Elmer Livingston MacRae painted Knoll with a Haycock just two years before the landmark International Exhibition of Modern Art held at the 69th Street Armory in New York City in 1913. This exhibition also known as the Armory Show of 1913 showcased the art work of such modern European masters of the time as Paul Cezanne and Marcel Duchamp. Knoll with a Haycock displays MacRae's thorough understanding of Impressionist theories, as he has successfully drawn upon imagery immortalized by Claude Monet, the soft color palette of John Henry Twachtman, and the delicate strokes of Childe Hassam. MacRae was known to have worked alongside Hassam Twachtman, who taught outdoor landscape painting at the Bush-Holley House, the unofficial headquarters for the Cos Cob Art Colony, both often rendering the same scene. MacRae's predilection for painting en plein air or in the open air still remains in this painting that is full of natural light and gentle atmospheric effects with their shifting transient qualities This new color palette represents a further step into Impressionism from MacRae's formerly solid style of painting. The slightly flattened perspective is also suggestive of a concurrent movement towards a more modernist approach on the part of MacRae, who was enthralled with Japanese art and woodcuts. This painting was discovered at the Bush-Holley House in a closet on the upper level of the barn by a Board member of the Historical Society in the early 1960's. It was then purchased from the above mentioned Board member by the previous owner.

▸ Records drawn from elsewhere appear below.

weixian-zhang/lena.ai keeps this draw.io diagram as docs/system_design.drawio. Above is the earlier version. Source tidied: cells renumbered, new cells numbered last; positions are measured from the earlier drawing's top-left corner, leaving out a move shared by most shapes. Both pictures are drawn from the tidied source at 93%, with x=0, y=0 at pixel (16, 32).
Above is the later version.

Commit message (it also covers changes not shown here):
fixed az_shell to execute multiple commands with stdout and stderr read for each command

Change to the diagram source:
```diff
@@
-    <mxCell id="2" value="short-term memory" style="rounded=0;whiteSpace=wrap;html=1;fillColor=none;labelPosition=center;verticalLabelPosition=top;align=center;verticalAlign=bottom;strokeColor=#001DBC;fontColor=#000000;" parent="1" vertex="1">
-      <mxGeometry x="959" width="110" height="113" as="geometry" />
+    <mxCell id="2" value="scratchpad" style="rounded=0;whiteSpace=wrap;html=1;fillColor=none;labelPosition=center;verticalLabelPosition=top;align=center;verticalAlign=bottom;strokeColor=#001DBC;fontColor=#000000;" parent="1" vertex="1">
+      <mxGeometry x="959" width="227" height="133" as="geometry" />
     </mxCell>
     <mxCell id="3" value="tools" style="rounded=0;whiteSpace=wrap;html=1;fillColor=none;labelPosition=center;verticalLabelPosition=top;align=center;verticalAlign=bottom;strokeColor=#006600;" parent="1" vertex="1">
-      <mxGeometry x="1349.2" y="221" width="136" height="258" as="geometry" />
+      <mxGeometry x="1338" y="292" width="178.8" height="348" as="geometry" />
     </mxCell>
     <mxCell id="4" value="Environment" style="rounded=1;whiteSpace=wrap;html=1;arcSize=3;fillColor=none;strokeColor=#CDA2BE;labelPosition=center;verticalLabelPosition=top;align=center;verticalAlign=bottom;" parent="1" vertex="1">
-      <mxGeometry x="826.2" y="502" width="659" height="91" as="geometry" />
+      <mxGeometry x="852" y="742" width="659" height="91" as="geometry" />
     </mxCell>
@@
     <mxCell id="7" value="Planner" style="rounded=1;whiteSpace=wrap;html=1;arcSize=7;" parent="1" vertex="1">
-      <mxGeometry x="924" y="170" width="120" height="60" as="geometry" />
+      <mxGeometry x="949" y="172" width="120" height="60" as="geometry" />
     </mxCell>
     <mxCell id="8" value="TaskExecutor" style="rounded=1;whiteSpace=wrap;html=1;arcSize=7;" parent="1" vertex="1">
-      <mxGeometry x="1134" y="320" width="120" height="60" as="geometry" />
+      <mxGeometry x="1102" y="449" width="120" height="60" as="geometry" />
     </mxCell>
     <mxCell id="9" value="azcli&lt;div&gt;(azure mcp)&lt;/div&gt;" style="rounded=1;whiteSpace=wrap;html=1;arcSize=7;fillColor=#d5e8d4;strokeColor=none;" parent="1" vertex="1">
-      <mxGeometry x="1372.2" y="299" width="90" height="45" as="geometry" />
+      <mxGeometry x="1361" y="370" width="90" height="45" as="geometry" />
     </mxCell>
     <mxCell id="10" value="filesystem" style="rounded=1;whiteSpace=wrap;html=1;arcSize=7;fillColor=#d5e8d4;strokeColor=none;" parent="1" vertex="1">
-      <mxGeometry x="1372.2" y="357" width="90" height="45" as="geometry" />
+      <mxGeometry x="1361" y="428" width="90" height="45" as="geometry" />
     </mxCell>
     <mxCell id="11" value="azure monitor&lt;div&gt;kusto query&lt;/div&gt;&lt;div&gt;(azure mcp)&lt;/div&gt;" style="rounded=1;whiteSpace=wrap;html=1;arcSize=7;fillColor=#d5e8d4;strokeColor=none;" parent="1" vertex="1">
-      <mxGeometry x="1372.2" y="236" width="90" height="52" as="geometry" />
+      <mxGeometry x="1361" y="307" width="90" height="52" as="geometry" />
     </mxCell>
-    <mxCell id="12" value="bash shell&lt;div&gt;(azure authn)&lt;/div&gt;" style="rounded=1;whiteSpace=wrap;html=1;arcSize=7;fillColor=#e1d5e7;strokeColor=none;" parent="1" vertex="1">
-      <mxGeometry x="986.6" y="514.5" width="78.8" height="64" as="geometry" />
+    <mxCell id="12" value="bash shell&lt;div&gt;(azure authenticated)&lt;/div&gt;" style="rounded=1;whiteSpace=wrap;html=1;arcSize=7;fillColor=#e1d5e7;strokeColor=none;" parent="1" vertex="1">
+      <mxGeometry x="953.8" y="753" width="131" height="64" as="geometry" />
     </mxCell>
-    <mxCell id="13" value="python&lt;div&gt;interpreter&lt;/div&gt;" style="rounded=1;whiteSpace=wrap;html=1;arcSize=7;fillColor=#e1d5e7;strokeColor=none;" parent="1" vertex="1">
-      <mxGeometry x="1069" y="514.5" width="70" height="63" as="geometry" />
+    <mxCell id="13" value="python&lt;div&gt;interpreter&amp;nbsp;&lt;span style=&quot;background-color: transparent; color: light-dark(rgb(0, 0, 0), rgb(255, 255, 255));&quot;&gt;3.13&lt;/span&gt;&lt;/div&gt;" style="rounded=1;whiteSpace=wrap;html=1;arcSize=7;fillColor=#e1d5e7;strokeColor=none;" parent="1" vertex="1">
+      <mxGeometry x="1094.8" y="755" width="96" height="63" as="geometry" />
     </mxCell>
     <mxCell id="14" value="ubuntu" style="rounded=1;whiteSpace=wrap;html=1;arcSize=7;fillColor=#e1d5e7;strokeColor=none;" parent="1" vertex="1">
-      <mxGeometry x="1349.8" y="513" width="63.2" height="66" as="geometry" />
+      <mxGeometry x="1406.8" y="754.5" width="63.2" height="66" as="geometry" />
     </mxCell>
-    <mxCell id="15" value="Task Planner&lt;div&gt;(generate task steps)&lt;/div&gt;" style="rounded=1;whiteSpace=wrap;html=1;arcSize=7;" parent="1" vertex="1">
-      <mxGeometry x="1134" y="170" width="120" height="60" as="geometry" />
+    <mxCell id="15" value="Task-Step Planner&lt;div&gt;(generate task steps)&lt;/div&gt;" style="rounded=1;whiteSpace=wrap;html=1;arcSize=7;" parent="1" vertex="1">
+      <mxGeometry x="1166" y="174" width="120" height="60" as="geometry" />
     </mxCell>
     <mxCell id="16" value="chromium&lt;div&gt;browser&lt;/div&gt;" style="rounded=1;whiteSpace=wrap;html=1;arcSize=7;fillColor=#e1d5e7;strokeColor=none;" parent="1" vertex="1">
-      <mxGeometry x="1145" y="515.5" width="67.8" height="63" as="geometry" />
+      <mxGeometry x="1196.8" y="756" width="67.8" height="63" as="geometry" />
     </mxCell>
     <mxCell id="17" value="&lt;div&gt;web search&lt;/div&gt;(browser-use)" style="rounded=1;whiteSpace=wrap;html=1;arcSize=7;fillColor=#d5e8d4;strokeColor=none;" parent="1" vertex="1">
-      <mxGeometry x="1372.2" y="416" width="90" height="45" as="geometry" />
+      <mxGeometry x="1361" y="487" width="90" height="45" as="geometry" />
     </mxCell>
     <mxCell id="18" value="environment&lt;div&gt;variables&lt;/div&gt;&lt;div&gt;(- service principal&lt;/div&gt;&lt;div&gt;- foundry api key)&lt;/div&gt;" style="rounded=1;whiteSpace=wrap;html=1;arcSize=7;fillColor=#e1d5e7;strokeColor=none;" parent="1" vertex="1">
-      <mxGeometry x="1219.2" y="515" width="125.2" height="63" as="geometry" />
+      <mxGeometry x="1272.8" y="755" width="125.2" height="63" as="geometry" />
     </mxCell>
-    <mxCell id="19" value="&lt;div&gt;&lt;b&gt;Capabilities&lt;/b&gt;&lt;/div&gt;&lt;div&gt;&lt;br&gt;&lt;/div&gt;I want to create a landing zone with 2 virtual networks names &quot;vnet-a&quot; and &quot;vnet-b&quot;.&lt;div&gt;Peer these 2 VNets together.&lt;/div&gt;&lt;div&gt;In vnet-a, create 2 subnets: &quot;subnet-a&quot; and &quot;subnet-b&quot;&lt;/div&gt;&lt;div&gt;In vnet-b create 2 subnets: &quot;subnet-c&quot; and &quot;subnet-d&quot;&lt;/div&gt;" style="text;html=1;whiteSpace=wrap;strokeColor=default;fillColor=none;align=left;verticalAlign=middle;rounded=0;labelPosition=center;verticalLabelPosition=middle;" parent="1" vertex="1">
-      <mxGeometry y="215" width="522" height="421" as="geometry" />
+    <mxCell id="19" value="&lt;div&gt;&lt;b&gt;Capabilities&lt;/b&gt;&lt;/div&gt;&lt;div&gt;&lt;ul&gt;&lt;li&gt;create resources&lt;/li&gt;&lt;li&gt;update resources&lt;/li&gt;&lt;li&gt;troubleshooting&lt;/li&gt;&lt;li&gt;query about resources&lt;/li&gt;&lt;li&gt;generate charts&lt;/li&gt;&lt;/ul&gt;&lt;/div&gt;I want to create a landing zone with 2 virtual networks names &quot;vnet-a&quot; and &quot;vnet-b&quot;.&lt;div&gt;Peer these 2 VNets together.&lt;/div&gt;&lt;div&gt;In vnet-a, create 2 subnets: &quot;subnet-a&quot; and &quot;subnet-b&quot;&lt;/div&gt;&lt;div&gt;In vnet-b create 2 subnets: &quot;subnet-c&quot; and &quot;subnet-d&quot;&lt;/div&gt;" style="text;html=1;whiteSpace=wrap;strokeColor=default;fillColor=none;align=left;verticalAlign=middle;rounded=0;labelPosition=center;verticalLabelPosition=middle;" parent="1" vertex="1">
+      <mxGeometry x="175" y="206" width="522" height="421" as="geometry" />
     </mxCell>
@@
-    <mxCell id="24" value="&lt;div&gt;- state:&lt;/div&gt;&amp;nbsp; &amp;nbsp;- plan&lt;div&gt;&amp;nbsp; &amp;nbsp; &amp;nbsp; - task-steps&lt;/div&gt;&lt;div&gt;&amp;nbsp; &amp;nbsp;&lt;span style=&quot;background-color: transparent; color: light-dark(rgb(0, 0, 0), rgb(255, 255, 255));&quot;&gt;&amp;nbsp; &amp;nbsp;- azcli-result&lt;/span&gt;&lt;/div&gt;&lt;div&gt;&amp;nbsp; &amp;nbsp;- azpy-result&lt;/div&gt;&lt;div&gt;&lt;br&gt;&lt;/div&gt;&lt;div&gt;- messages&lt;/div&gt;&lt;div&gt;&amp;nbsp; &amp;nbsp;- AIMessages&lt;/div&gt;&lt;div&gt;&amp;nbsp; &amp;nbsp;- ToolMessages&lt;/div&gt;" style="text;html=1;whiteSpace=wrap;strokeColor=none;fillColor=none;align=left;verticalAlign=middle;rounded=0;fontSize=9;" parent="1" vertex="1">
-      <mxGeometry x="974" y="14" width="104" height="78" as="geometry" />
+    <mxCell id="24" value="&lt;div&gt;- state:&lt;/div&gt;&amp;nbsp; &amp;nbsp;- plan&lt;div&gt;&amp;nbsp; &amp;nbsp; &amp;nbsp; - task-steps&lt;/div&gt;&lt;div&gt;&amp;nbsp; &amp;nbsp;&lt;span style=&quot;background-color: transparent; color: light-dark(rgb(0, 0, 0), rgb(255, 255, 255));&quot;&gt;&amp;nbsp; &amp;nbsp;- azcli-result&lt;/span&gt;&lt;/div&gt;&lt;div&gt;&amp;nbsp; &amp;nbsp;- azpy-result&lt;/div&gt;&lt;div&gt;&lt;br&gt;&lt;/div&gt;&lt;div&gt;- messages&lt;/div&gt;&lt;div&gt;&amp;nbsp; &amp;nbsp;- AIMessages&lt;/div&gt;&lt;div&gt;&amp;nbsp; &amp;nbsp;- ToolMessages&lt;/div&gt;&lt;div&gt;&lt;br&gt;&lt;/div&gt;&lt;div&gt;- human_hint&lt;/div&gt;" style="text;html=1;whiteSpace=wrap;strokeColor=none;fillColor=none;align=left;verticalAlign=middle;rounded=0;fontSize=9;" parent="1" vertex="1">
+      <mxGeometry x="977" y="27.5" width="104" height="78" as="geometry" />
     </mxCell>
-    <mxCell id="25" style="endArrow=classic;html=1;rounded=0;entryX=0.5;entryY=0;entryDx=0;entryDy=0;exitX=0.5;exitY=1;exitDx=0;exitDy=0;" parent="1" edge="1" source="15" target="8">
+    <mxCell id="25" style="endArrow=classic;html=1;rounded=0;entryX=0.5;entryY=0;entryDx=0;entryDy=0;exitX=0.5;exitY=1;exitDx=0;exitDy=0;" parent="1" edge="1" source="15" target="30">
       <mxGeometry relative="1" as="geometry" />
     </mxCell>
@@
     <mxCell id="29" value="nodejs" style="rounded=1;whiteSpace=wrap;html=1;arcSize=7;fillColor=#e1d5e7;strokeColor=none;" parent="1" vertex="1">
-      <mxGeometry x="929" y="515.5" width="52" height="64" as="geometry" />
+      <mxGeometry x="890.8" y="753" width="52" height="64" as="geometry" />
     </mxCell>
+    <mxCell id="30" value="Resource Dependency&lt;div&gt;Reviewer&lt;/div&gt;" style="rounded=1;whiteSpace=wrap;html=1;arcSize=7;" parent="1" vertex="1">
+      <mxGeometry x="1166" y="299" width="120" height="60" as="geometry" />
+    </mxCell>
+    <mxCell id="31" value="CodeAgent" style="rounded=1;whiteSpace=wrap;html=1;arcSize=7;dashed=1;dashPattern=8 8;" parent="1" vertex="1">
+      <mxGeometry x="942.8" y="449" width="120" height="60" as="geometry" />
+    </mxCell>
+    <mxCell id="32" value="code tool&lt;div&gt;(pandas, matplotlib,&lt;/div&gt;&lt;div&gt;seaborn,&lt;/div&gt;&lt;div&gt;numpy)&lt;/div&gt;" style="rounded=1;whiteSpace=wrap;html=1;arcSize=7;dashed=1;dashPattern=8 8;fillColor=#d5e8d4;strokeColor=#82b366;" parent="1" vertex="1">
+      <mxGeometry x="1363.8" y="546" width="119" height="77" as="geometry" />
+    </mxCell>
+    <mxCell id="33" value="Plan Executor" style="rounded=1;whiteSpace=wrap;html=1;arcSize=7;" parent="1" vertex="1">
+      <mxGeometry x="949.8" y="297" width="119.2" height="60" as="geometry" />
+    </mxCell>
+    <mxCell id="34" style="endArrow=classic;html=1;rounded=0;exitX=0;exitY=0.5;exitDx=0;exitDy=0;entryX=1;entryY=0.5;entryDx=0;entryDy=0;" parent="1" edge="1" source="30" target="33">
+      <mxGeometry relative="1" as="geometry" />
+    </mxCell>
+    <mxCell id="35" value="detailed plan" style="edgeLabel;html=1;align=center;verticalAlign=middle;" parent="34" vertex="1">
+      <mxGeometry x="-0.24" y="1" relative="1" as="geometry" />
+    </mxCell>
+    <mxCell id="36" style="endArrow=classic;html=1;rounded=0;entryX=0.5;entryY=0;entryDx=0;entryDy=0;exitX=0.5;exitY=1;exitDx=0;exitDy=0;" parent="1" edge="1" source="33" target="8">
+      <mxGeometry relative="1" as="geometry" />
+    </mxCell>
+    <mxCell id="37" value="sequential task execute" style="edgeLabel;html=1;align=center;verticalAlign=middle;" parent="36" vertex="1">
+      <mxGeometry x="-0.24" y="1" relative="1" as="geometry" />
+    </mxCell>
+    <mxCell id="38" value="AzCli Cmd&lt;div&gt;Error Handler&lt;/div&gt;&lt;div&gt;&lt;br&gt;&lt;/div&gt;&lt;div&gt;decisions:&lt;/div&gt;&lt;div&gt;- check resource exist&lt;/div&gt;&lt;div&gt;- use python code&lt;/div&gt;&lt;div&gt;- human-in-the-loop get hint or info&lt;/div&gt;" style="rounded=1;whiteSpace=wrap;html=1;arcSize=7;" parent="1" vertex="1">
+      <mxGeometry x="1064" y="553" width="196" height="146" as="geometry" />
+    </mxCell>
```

Bush Holly House, Greenwich Historical Society, Greenwich, CT.
Greenwich Gallery, Greenwich, Connecticut
Private Collection, New Canaan, Connecticut
"Exhibition of Oils, Pastels, Woodcarvings by Elmer Livingston MacRae" Presented by The Historical Society of the Town of Greenwich, CT. Lever House, 390 Park Avenue, New York. Jan. 15 - Jan 28, 1960's, #54